WHAT YOU HAVE TO DO: Say how many lines of these entries include the word "Details", and answer with the number alone.

(Data records)
Start of Block

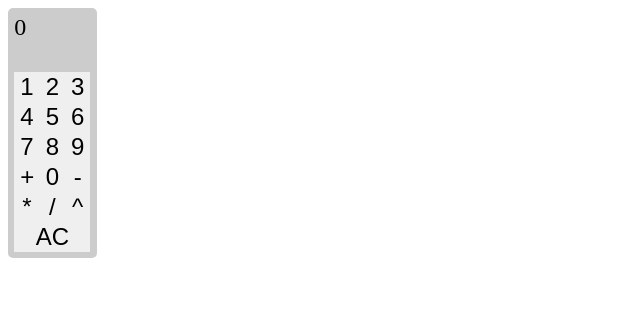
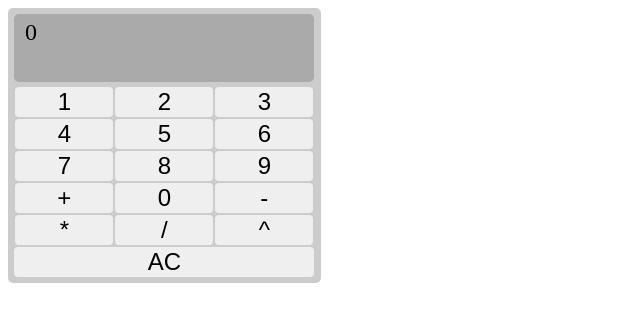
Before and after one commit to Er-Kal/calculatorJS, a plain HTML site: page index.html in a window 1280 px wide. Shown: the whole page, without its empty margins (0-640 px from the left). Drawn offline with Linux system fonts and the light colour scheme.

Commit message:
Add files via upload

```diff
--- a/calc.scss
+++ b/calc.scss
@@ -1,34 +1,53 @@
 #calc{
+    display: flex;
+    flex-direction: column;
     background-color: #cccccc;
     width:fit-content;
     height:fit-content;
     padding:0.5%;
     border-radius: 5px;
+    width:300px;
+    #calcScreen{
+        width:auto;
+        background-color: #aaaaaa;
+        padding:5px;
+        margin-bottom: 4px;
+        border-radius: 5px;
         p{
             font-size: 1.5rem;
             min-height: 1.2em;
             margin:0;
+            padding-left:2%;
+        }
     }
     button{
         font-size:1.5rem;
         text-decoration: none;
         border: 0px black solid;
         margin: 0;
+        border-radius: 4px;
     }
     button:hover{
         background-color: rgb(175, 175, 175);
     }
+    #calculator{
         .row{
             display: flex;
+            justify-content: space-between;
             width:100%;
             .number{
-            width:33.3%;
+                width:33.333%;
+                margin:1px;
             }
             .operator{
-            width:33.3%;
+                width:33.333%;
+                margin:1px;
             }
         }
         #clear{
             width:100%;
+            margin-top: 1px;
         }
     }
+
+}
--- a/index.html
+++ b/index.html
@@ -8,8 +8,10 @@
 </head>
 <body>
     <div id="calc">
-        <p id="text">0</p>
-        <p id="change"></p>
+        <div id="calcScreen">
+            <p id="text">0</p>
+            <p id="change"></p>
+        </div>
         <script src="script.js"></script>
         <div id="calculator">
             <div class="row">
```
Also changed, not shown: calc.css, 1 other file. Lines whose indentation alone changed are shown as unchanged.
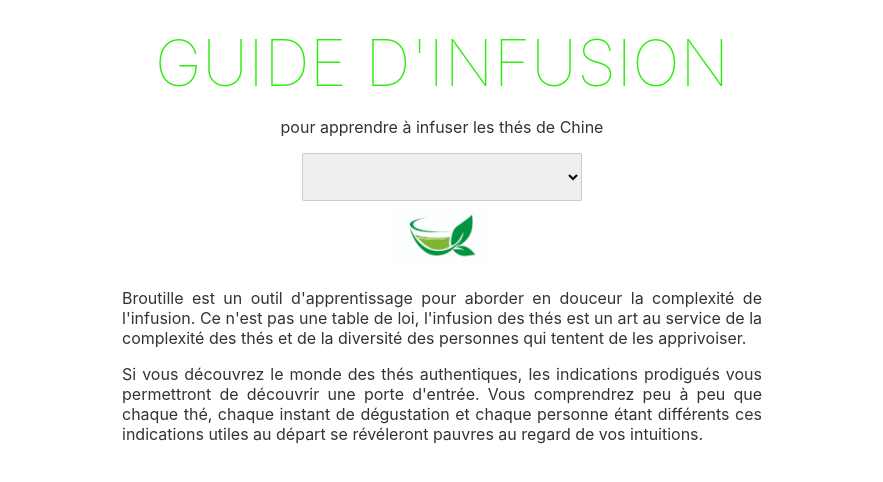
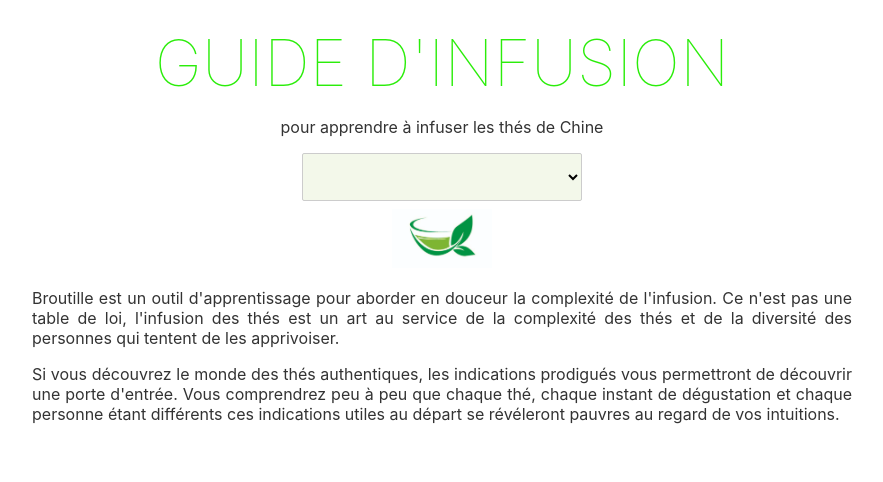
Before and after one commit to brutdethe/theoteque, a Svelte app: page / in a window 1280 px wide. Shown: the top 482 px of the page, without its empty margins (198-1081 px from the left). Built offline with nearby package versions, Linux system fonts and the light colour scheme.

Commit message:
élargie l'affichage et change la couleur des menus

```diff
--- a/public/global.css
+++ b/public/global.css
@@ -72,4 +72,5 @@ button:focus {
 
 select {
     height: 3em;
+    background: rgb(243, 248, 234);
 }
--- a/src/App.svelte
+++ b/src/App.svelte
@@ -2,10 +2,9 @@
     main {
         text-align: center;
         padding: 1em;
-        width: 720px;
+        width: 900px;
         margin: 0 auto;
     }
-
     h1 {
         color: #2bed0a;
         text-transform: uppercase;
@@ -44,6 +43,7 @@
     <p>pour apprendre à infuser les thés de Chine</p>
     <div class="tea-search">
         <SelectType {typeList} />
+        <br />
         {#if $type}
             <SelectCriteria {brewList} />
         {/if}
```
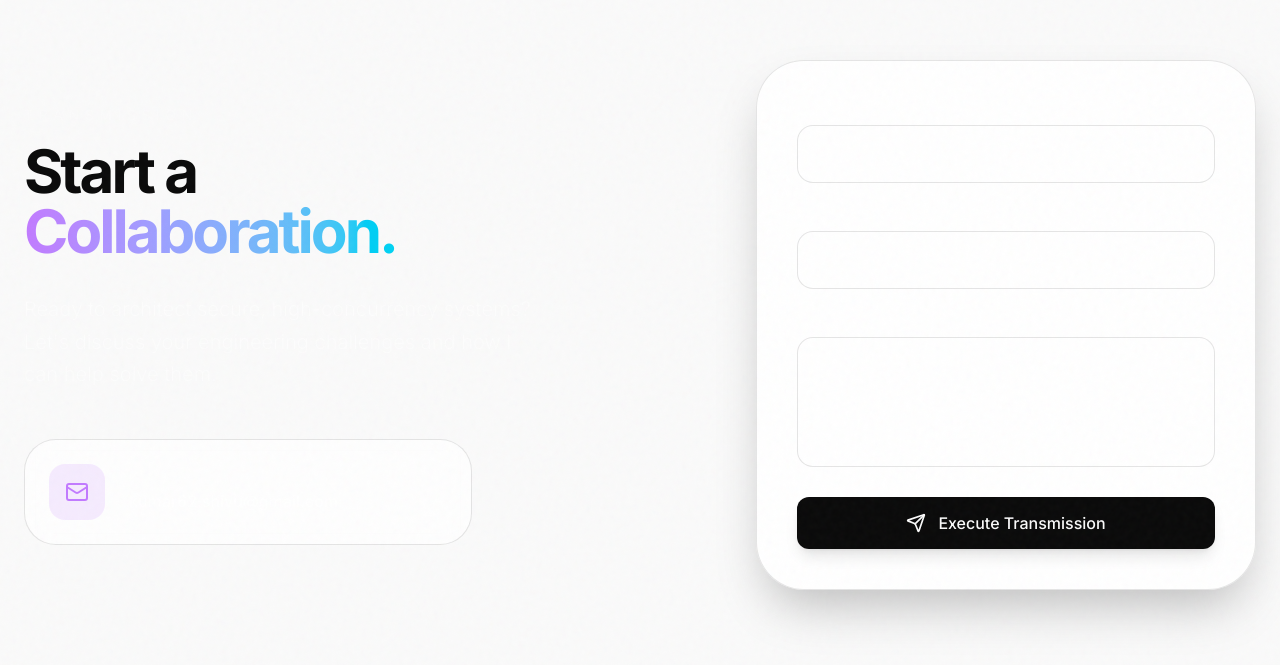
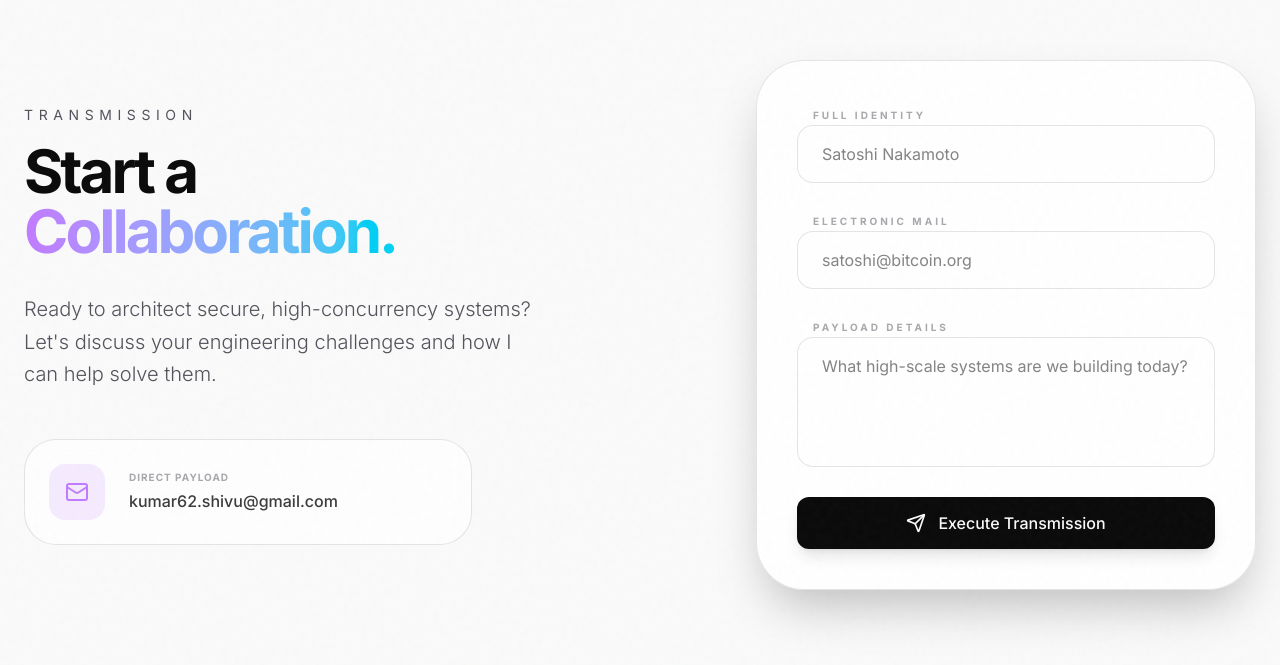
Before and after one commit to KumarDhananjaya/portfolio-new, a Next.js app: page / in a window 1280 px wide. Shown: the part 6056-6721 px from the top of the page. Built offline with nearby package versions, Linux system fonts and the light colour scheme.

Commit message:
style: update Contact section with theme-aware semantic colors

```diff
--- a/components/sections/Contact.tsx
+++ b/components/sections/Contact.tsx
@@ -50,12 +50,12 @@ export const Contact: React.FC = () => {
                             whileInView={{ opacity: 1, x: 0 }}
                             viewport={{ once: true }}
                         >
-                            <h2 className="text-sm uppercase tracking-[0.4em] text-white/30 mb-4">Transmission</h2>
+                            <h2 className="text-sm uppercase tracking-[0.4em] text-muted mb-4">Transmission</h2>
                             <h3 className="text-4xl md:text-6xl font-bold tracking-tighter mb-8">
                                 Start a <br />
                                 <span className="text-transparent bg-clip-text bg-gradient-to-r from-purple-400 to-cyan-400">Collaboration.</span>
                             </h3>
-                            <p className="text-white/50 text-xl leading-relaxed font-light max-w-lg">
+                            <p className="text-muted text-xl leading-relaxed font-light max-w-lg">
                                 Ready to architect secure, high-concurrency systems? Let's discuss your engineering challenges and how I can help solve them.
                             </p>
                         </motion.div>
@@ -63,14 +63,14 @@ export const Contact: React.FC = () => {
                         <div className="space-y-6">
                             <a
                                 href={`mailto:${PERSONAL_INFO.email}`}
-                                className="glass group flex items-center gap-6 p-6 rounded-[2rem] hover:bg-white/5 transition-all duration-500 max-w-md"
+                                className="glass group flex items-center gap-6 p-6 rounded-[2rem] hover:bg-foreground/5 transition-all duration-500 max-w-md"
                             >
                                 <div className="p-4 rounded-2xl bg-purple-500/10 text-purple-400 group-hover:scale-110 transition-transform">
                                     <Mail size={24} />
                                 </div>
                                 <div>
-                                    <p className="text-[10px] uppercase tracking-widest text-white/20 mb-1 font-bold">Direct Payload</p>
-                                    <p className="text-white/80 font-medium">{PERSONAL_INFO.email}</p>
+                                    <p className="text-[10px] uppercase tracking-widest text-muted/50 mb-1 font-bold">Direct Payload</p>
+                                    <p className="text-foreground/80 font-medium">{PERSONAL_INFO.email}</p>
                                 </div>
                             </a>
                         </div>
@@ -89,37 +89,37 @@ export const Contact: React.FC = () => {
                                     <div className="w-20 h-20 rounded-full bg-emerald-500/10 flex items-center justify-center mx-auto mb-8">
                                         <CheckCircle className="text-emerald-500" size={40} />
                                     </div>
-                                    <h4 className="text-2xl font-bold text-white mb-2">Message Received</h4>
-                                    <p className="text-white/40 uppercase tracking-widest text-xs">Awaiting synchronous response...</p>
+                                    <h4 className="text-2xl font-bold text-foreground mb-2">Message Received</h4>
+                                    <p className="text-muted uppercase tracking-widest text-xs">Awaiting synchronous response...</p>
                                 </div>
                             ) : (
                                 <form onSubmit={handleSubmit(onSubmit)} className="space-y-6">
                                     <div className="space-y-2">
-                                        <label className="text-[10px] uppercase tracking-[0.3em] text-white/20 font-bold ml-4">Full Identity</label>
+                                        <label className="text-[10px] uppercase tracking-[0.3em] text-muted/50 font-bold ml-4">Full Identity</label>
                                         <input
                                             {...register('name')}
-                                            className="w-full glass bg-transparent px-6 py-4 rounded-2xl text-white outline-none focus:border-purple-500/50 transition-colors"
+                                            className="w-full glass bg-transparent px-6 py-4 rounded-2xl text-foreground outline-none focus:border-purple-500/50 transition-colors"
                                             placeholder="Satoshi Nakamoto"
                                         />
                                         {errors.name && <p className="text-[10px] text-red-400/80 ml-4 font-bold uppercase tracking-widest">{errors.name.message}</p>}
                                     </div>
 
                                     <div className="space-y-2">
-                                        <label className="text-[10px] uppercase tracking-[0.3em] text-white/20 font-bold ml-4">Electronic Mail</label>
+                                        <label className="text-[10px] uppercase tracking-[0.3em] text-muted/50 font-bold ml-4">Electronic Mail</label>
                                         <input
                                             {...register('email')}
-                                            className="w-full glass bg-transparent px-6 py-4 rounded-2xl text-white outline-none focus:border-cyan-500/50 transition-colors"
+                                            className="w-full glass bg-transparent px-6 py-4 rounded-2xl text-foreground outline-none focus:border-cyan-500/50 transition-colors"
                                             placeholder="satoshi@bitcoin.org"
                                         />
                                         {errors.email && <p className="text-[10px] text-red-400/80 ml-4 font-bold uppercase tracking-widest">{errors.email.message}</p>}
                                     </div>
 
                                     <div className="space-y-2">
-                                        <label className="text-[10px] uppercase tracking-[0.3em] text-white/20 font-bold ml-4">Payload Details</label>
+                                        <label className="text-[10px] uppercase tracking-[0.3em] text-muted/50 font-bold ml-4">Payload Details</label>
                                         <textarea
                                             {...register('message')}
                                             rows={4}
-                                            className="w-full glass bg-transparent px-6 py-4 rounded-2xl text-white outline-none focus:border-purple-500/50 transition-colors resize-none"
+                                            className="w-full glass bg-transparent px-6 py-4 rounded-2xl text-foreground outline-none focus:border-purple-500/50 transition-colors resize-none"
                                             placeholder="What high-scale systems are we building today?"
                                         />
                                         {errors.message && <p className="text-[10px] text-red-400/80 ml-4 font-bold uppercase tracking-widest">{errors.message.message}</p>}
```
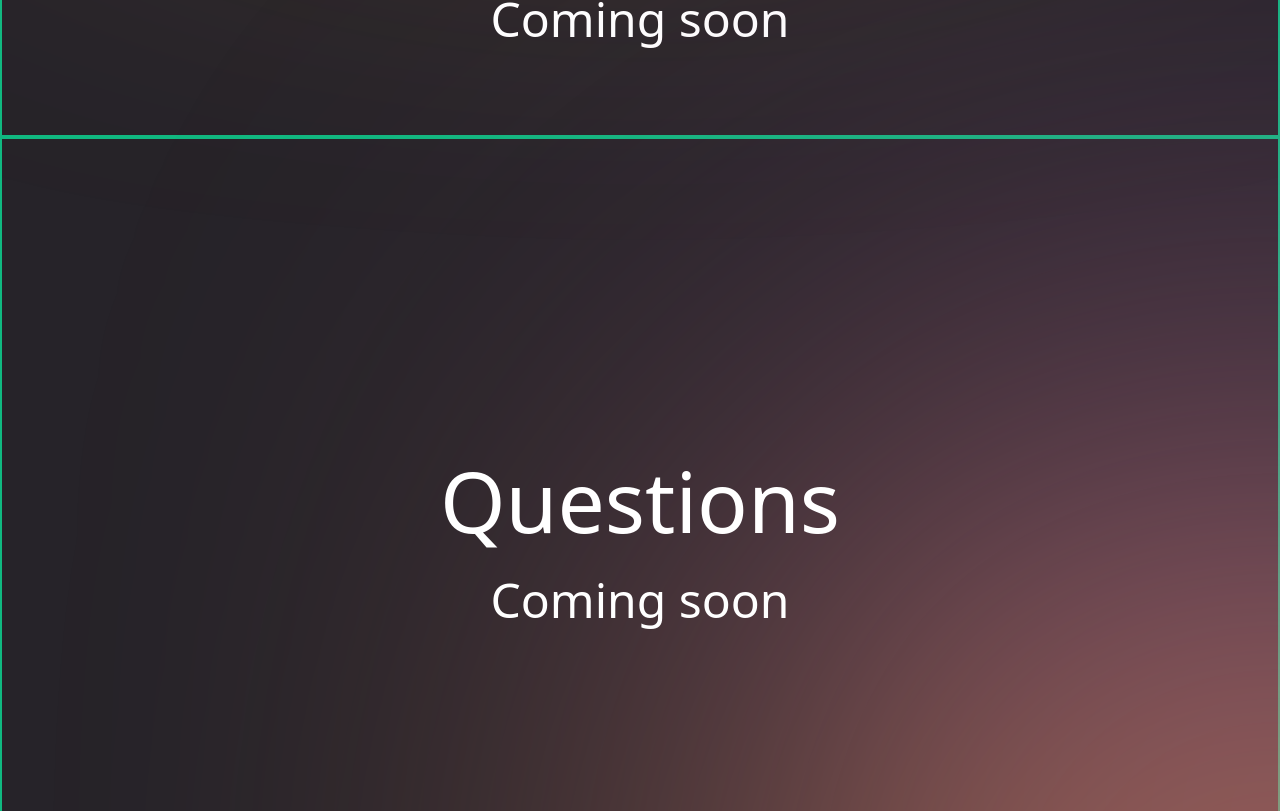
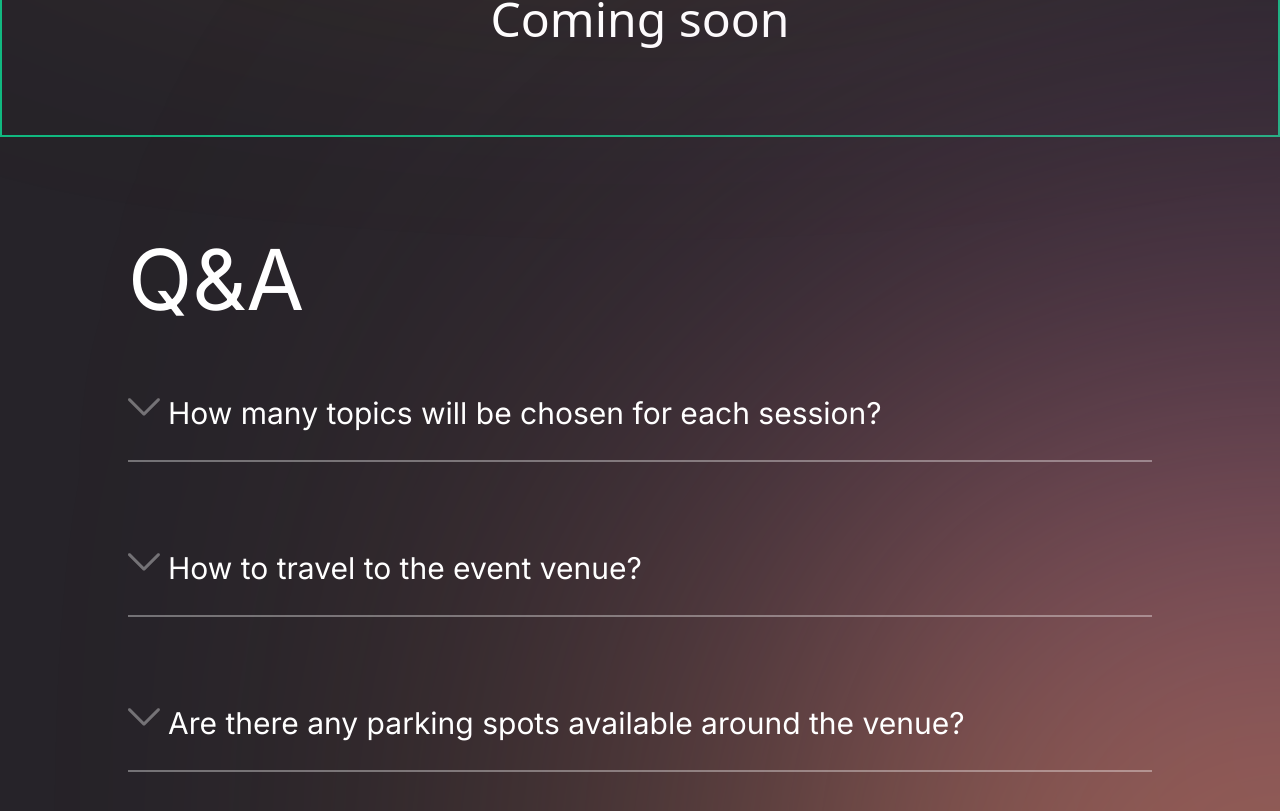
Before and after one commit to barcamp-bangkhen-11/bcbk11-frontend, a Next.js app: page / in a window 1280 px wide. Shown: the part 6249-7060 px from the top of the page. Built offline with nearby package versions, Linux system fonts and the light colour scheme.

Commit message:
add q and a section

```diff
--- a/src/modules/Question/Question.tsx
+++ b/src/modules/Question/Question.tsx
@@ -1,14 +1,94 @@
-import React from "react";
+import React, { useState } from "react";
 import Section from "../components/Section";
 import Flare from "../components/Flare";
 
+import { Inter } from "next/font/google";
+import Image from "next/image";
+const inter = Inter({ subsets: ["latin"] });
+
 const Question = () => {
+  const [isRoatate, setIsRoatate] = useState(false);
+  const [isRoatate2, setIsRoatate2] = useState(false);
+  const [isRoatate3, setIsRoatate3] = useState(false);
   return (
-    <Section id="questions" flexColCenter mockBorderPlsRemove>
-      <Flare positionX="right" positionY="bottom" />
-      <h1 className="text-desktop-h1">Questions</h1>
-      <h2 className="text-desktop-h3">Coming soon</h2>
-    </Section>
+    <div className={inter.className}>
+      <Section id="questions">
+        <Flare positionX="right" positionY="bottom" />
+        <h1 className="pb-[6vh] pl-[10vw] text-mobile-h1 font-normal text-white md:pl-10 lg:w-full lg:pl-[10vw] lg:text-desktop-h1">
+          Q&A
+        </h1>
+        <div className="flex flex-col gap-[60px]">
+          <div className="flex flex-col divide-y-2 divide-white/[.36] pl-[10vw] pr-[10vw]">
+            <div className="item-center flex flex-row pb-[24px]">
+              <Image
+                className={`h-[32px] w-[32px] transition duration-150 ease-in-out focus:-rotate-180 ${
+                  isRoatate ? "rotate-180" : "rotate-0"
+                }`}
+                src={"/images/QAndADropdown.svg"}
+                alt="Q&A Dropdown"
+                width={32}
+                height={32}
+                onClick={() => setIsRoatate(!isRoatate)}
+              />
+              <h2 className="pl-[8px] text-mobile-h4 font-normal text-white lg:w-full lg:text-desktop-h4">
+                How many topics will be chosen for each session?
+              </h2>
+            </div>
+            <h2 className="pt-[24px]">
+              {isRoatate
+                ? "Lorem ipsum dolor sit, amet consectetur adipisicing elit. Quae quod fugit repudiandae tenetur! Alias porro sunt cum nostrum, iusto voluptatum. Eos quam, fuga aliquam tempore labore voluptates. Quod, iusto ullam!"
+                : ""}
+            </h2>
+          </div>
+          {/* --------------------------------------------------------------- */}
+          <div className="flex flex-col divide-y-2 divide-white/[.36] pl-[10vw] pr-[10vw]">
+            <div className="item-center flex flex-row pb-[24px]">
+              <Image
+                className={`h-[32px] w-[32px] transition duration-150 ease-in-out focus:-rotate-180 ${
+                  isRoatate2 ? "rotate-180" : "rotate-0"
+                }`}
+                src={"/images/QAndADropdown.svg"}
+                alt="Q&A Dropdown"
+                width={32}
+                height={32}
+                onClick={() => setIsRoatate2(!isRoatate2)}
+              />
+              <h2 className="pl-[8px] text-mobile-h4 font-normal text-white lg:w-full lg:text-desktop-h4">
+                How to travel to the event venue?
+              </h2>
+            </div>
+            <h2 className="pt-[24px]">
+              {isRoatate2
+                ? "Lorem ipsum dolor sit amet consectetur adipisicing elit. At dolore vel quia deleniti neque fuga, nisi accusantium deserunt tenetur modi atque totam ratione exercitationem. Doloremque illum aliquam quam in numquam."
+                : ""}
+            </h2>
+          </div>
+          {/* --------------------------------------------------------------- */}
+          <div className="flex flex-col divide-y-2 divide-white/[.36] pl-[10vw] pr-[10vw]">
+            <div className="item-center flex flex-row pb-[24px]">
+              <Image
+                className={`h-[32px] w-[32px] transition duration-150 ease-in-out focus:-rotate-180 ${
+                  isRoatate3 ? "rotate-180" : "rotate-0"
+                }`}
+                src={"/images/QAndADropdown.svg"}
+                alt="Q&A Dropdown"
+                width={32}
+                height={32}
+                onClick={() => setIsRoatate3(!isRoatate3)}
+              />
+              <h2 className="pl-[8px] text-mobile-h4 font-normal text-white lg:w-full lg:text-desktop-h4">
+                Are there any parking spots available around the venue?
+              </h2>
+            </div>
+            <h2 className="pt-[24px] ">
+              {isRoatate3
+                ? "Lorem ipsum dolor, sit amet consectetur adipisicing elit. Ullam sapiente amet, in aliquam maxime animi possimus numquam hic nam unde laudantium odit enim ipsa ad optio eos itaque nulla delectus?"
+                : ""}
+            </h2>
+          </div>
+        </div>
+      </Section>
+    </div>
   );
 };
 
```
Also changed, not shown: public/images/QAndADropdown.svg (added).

End of Block

RESPONSE TO THE TASK: 2